───── Given information
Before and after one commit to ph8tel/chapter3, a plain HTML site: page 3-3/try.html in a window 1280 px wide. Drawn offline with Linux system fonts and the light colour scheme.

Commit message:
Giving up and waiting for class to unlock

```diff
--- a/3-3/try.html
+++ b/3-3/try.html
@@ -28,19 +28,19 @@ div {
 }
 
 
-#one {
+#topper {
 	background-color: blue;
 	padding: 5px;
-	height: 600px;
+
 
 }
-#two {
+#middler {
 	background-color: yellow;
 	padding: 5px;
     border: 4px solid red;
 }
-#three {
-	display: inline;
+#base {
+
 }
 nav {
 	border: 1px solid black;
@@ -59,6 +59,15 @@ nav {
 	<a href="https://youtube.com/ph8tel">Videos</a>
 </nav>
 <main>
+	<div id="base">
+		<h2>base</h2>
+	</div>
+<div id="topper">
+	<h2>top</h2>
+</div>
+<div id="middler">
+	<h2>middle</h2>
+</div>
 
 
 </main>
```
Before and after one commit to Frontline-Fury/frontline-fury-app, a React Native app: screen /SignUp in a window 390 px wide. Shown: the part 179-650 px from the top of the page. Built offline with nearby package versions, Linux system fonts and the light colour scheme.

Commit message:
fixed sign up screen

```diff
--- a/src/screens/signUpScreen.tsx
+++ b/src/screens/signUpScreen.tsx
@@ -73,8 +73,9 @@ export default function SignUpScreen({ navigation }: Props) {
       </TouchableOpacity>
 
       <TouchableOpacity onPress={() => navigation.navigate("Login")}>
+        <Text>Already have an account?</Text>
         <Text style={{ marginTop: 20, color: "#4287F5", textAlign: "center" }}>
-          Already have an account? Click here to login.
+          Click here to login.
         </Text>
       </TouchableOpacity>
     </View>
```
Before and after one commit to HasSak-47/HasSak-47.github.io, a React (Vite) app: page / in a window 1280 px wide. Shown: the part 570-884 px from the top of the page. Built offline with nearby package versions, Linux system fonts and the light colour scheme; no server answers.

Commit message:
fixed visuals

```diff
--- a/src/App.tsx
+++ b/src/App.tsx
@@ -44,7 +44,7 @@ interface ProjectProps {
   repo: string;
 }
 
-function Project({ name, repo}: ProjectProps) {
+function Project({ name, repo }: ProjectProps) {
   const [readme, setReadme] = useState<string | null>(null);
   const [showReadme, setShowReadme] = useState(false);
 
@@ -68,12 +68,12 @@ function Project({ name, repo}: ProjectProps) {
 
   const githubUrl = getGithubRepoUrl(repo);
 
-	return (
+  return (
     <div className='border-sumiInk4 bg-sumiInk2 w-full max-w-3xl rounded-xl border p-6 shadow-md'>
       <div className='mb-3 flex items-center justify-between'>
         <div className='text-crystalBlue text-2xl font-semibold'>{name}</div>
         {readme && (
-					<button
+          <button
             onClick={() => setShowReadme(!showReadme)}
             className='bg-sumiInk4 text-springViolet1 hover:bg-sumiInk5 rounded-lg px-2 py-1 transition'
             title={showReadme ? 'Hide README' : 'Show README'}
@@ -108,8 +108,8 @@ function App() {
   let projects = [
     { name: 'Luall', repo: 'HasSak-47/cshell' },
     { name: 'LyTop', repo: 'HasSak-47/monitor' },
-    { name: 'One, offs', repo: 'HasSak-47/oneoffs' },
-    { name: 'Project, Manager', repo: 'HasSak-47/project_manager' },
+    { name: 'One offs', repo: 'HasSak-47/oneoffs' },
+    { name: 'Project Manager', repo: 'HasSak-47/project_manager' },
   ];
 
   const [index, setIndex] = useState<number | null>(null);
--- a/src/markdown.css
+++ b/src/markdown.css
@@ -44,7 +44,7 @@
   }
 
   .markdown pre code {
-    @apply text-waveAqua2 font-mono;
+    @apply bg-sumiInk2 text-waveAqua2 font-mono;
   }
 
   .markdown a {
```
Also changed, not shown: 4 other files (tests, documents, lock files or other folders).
──────────
■ Required action ■
State how many lines in the listing above contain the word "from", giving only the number.

■ Task solution ■
2